§ **WHAT YOU WILL DO**:
Check the listing that follows and work out how many lines include "message". The reply is that number alone.

§ **SUPPLIED RECORDS**:
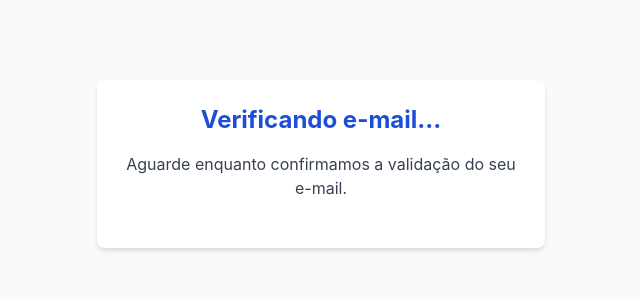
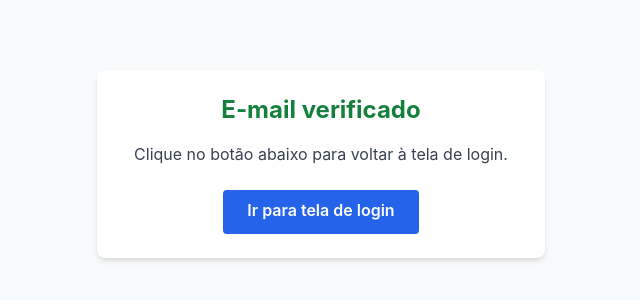
Before and after one commit to DanielRotnitzky/acceta-test, a Next.js app: page /verify in a window 1280 px wide. Shown: the part 236-536 px from the top of the page, without its empty margins (319-959 px from the left). Built offline with nearby package versions, Linux system fonts and the light colour scheme; no server answers.

Commit message:
feat: update verification page to display confirmation message and login redirect

```diff
--- a/src/pages/verify.tsx
+++ b/src/pages/verify.tsx
@@ -18,8 +18,12 @@ export default function VerifyRedirect() {
   return (
     <div className="flex flex-col items-center justify-center min-h-screen bg-gray-50">
       <div className="bg-white rounded-lg shadow-md p-8 max-w-md w-full text-center">
-        <h1 className="text-2xl font-bold text-blue-700 mb-4">Verificando e-mail...</h1>
-        <p className="text-gray-700 mb-6">Aguarde enquanto confirmamos a validação do seu e-mail.</p>
+        <h1 className="text-2xl font-bold text-green-700 mb-4">E-mail verificado</h1>
+        <p className="text-gray-700 mb-6">Clique no botão abaixo para voltar à tela de login.</p>
+        <a
+          href="https://acceta-test-sooty.vercel.app/"
+          className="inline-block px-6 py-2 bg-blue-600 text-white rounded hover:bg-blue-700 font-semibold transition"
+        >Ir para tela de login</a>
       </div>
     </div>
   );
```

§ **REPLY**:
2